Yesterday saw the inauguration of a solar farm in the Solomon Islands; a joint project of New Zealand and the United Arab Emirates.
The 1 megawatt facility, constructed on the outskirts of Honiara, will generate up to 4 per cent of the island nation’s electricity requirements and save the cash-strapped country close to a million dollars annually on diesel costs.
According to New Zealand’s Pacific economic ambassador, Shane Jones, a significant amount of the cost of the facility was plowed into the local community in the form of jobs and various services.
“Forty or fifty youngsters in Solomon Islands have learnt very valuable building, construction energy related skills. The contractor, the head contractor, out of Fiji and a lot of the services are being provided by local Honiara based businesses,” said Mr. Jones in an interview with Radio NZ.
New Zealand contributed NZD $2 million to the project and the UAE around $4 million.
According to the International Renewable Energy Agency (IRENA) the Solomon Islands has considerable solar energy potential as it lies close to the equator. NASA data indicates an average daily insolation value of 5 kWh/m2.
Like many Pacific nations, the Solomon Islands has relied heavily on expensive and polluting diesel generation. According to the Asian Development Bank and based on data from 2009, access to grid connected electricity in the Solomon Islands was estimated at just 3% and 79% of households used kerosene lamps as their main source of lighting
Aside from the financial savings, the solar power system also represents a blow in the battle against climate change. Sea level rise associated with global warming is already having a dramatic effect in the region.
A recent study of aerial and satellite imagery from 1947 to 2014 of 33 islands has identified five vegetated reef islands in the Solomon archipelago that have entirely vanished due to rising sea levels and wave action.
Another six islands are experiencing severe shoreline recession and a couple of villages have required relocation.
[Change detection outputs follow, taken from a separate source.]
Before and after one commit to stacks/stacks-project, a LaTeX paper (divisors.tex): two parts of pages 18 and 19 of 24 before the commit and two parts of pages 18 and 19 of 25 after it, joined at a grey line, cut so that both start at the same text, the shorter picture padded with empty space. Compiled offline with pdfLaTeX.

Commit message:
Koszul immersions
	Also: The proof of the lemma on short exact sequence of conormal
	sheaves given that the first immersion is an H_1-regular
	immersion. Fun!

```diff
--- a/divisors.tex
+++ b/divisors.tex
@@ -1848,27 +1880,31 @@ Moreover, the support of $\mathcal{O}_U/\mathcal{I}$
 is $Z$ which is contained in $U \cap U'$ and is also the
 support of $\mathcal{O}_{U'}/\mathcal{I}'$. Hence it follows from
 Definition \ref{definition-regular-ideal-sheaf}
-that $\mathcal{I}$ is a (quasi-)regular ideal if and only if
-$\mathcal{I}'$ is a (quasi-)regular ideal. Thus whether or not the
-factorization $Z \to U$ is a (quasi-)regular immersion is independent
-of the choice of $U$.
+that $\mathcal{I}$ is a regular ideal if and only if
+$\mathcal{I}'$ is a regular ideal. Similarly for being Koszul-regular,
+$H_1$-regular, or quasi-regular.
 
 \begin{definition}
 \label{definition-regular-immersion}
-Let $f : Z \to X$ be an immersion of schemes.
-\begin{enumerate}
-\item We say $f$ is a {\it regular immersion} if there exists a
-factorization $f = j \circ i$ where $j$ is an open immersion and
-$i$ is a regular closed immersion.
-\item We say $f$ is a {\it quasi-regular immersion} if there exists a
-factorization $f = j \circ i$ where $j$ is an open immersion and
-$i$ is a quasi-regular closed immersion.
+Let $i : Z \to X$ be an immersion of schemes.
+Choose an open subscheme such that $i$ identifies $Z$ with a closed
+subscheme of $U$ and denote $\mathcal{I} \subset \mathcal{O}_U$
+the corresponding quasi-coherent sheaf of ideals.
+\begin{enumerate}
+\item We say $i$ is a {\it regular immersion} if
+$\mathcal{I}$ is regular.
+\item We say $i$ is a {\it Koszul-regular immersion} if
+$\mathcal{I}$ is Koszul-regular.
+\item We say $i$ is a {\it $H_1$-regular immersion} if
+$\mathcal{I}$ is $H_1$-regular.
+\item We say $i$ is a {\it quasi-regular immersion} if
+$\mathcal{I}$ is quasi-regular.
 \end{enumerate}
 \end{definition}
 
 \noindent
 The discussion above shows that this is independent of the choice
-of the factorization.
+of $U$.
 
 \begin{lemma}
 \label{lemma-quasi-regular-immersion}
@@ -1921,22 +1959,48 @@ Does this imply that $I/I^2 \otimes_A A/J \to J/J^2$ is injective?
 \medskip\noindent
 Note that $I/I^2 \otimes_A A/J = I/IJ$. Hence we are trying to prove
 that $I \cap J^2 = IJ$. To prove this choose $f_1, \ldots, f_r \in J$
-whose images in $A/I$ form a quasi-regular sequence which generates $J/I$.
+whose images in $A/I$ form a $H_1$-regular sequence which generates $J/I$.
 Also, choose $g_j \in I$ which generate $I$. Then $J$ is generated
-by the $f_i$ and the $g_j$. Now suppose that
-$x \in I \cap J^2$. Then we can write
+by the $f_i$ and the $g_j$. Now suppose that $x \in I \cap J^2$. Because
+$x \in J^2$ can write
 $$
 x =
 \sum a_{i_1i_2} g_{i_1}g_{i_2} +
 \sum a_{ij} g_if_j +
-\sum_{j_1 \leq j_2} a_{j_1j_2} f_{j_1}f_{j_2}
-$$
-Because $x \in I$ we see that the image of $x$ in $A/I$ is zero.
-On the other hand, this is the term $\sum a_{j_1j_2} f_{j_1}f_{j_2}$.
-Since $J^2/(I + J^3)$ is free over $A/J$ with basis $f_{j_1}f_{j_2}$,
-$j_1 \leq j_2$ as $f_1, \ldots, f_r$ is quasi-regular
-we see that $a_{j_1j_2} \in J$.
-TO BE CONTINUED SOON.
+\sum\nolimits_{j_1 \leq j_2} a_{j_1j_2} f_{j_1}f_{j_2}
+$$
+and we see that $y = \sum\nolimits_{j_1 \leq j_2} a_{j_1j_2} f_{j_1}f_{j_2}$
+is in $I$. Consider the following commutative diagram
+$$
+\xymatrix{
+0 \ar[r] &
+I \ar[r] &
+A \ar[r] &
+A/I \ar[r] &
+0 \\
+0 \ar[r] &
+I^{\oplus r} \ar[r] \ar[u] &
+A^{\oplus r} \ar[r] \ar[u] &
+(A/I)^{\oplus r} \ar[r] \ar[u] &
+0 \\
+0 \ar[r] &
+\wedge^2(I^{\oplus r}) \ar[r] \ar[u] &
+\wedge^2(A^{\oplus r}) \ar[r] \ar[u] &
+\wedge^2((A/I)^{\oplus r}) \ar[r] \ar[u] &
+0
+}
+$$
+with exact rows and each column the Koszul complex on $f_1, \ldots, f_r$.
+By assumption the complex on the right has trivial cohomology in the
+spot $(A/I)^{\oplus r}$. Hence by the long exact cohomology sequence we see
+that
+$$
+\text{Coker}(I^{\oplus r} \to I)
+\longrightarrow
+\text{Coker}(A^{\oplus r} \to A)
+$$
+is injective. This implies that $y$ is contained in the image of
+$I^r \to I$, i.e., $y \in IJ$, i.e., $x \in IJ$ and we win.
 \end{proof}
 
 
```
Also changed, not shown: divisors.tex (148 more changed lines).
Much of the Solomon Island’s population lives in low-lying areas and the rate of sea-level rise in the region over the past twenty years are amongst the highest globally.
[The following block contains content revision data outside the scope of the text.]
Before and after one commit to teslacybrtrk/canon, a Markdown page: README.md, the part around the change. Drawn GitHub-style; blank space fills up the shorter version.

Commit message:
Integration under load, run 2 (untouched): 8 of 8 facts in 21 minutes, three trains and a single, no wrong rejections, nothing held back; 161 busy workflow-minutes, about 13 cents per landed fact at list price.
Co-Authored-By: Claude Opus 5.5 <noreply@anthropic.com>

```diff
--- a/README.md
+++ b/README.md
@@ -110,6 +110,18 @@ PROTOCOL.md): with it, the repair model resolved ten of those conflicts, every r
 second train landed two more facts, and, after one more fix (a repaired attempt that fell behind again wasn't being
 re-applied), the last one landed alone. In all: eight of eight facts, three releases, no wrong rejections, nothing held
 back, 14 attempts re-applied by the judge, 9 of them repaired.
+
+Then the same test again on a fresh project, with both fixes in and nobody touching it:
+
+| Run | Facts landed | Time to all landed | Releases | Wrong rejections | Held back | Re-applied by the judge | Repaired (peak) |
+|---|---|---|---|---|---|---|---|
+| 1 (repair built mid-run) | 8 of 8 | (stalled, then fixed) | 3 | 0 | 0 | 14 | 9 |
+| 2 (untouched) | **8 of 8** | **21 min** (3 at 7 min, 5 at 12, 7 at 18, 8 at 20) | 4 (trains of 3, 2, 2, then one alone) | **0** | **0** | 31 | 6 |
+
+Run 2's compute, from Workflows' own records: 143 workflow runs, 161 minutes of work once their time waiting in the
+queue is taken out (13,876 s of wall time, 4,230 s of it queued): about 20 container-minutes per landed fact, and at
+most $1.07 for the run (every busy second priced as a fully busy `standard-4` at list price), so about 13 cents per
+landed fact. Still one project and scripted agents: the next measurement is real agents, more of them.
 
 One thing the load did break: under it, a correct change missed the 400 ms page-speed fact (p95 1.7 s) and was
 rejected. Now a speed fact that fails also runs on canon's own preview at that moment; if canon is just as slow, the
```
The Solomon Islands are situated around 1,800 kilometres north-east of Townsville.